## WHAT TO WORK ON:
In the entries that follow, find the word "edited" and report each line it is on.

## RECORDS TO USE:

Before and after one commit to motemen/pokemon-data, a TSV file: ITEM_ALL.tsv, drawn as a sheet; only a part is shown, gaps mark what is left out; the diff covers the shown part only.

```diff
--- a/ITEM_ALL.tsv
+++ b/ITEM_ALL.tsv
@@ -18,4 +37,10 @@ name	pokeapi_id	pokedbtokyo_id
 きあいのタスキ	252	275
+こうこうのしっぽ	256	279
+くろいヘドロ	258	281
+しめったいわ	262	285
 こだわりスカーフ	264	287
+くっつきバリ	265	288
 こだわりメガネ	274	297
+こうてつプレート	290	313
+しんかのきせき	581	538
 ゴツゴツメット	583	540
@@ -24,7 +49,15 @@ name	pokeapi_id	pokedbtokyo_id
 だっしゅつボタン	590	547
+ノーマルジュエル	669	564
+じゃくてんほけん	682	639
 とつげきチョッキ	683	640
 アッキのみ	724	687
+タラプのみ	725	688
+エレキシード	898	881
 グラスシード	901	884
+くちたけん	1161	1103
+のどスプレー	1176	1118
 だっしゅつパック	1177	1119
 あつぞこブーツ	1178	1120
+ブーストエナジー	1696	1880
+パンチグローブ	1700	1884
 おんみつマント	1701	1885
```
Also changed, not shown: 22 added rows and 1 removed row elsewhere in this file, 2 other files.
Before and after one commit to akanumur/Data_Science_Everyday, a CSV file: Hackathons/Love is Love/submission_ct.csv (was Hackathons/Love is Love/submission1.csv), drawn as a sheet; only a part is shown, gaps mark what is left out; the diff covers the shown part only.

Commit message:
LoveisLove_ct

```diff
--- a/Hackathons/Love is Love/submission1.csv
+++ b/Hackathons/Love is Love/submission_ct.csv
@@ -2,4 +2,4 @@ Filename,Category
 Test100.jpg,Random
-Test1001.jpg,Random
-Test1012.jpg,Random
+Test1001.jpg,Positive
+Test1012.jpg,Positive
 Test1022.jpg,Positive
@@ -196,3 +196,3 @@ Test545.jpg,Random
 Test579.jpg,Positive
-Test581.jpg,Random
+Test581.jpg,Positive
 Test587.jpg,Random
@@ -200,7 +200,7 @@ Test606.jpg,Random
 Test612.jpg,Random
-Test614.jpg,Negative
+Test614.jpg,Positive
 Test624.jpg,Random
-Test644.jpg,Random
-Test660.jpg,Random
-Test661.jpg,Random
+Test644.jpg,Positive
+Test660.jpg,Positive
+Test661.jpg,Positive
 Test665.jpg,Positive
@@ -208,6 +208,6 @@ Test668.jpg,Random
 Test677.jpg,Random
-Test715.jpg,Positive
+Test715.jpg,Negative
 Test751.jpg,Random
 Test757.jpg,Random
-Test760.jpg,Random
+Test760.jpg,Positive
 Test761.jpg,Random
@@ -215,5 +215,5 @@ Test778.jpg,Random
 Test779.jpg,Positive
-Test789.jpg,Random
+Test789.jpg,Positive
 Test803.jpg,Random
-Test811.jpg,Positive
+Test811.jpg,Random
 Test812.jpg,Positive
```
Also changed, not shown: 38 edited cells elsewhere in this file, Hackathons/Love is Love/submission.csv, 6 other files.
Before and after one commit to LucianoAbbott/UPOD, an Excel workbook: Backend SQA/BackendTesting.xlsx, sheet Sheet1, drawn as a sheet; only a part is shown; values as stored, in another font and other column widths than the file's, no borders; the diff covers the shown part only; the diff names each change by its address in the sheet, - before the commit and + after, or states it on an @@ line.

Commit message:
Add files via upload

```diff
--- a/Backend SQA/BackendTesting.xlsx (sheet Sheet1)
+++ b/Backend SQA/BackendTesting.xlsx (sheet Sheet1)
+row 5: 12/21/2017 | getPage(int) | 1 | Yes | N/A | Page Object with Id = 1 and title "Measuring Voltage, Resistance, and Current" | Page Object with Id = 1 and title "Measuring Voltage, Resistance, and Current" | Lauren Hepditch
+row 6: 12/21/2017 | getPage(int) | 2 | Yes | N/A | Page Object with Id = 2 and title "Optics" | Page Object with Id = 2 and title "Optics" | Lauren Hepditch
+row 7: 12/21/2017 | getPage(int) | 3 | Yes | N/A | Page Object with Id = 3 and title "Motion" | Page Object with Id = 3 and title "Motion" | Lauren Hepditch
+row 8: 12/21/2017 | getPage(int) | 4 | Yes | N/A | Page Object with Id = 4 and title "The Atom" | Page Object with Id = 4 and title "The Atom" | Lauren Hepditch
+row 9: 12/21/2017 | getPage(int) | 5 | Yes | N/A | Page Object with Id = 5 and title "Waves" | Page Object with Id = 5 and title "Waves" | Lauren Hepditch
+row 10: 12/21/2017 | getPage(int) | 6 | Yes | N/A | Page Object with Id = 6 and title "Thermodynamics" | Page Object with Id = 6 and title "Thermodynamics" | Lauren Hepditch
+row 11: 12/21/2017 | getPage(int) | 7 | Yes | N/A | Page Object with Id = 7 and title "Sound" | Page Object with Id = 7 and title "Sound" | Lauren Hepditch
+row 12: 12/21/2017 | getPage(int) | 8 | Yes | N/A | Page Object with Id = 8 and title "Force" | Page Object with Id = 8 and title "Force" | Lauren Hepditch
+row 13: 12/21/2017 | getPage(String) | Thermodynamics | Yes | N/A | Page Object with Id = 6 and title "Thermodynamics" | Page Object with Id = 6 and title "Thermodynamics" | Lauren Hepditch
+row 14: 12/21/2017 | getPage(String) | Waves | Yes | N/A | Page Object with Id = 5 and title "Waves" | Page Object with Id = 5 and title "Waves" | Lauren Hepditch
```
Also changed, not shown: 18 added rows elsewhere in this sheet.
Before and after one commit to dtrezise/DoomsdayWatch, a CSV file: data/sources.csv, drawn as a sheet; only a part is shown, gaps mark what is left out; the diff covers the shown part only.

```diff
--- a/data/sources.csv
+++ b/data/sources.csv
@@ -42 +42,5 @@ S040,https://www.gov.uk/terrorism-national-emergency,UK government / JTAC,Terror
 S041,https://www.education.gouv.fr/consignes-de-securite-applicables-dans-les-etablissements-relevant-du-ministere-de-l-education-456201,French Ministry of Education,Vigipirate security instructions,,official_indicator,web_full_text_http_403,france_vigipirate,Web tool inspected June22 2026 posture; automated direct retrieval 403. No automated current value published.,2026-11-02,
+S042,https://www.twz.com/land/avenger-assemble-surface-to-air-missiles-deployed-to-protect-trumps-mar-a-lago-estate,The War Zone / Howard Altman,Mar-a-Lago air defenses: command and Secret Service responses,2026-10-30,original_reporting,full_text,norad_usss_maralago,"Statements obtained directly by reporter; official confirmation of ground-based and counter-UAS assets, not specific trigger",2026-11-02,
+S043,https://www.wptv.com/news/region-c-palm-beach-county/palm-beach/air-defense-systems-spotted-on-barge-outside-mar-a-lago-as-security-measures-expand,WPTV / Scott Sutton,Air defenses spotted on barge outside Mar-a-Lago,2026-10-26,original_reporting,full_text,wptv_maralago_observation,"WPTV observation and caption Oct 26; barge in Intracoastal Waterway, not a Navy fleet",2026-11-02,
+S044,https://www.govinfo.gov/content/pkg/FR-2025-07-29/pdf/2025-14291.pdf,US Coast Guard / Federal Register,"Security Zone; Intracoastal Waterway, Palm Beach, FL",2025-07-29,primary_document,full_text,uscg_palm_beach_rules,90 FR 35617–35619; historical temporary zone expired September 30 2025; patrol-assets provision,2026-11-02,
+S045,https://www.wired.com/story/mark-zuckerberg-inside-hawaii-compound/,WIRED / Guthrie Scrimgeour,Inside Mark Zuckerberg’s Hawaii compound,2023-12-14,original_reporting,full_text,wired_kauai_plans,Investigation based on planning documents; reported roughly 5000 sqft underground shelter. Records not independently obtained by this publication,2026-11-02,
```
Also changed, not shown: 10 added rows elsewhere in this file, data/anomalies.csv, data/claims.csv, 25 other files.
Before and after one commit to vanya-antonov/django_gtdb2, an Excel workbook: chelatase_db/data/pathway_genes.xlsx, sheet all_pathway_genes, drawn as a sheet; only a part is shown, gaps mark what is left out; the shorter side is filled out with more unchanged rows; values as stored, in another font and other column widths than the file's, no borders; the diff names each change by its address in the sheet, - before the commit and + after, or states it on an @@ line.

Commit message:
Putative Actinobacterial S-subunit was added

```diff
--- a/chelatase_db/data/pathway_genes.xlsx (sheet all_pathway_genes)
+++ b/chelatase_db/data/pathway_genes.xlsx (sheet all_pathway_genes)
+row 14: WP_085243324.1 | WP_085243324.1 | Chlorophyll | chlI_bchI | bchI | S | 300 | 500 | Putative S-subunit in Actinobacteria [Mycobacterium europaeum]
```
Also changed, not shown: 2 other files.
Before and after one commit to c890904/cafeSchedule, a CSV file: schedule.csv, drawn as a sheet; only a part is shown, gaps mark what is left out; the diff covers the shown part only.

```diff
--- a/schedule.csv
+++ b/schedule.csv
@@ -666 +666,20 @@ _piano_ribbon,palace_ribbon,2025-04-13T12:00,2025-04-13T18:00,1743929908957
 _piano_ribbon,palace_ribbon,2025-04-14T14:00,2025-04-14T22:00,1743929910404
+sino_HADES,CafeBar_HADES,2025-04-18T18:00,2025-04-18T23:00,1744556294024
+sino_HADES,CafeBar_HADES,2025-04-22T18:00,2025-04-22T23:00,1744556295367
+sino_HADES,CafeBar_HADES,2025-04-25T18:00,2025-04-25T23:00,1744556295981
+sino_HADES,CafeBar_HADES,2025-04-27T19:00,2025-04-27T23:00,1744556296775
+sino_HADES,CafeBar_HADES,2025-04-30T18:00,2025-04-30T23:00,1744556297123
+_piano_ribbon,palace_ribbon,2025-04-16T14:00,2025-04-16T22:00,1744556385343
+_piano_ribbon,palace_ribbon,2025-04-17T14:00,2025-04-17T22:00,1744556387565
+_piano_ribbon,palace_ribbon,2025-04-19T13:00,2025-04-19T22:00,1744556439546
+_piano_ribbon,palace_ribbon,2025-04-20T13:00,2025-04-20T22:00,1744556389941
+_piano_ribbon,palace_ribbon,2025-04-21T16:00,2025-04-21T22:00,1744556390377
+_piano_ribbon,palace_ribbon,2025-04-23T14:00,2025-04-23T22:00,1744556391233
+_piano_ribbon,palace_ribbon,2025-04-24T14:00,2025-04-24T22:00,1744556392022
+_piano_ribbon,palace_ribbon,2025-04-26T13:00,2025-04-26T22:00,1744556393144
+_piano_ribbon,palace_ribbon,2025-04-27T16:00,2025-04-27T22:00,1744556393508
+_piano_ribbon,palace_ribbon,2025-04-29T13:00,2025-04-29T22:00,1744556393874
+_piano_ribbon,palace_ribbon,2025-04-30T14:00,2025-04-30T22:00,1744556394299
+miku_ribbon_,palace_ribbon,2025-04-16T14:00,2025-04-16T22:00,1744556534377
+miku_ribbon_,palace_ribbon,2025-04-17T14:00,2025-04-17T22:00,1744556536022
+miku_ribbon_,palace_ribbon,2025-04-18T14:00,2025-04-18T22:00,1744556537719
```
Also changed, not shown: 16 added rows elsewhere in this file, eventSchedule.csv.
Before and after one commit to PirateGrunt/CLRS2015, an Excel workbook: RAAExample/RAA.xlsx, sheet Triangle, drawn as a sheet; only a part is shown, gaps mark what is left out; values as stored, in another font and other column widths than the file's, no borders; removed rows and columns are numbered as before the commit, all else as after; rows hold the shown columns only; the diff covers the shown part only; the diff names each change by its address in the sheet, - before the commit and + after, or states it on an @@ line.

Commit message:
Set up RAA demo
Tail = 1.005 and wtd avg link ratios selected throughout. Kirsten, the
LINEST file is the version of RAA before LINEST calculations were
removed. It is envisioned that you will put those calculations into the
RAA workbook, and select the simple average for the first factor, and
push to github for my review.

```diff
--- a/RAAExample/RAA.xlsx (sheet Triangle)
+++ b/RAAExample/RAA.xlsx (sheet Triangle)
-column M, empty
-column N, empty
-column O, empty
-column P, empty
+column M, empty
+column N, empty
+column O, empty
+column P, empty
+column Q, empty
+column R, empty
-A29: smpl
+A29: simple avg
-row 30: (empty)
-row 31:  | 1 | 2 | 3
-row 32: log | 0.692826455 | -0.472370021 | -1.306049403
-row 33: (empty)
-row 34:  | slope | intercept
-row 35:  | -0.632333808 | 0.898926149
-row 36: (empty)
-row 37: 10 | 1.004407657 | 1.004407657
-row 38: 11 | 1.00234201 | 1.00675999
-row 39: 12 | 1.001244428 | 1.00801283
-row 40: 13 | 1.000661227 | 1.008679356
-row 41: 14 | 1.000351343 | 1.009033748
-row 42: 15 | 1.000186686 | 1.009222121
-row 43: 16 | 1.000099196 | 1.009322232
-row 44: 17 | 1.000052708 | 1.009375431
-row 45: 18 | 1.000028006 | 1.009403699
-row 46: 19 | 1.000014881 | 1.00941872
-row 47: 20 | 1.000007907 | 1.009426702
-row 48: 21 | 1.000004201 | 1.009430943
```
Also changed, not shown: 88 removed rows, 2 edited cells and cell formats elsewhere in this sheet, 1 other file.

## OUTPUT:
Also changed, not shown: 38 edited cells elsewhere in this file, Hackathons/Love is Love/submission.csv, 6 other files.
Also changed, not shown: 88 removed rows, 2 edited cells and cell formats elsewhere in this sheet, 1 other file.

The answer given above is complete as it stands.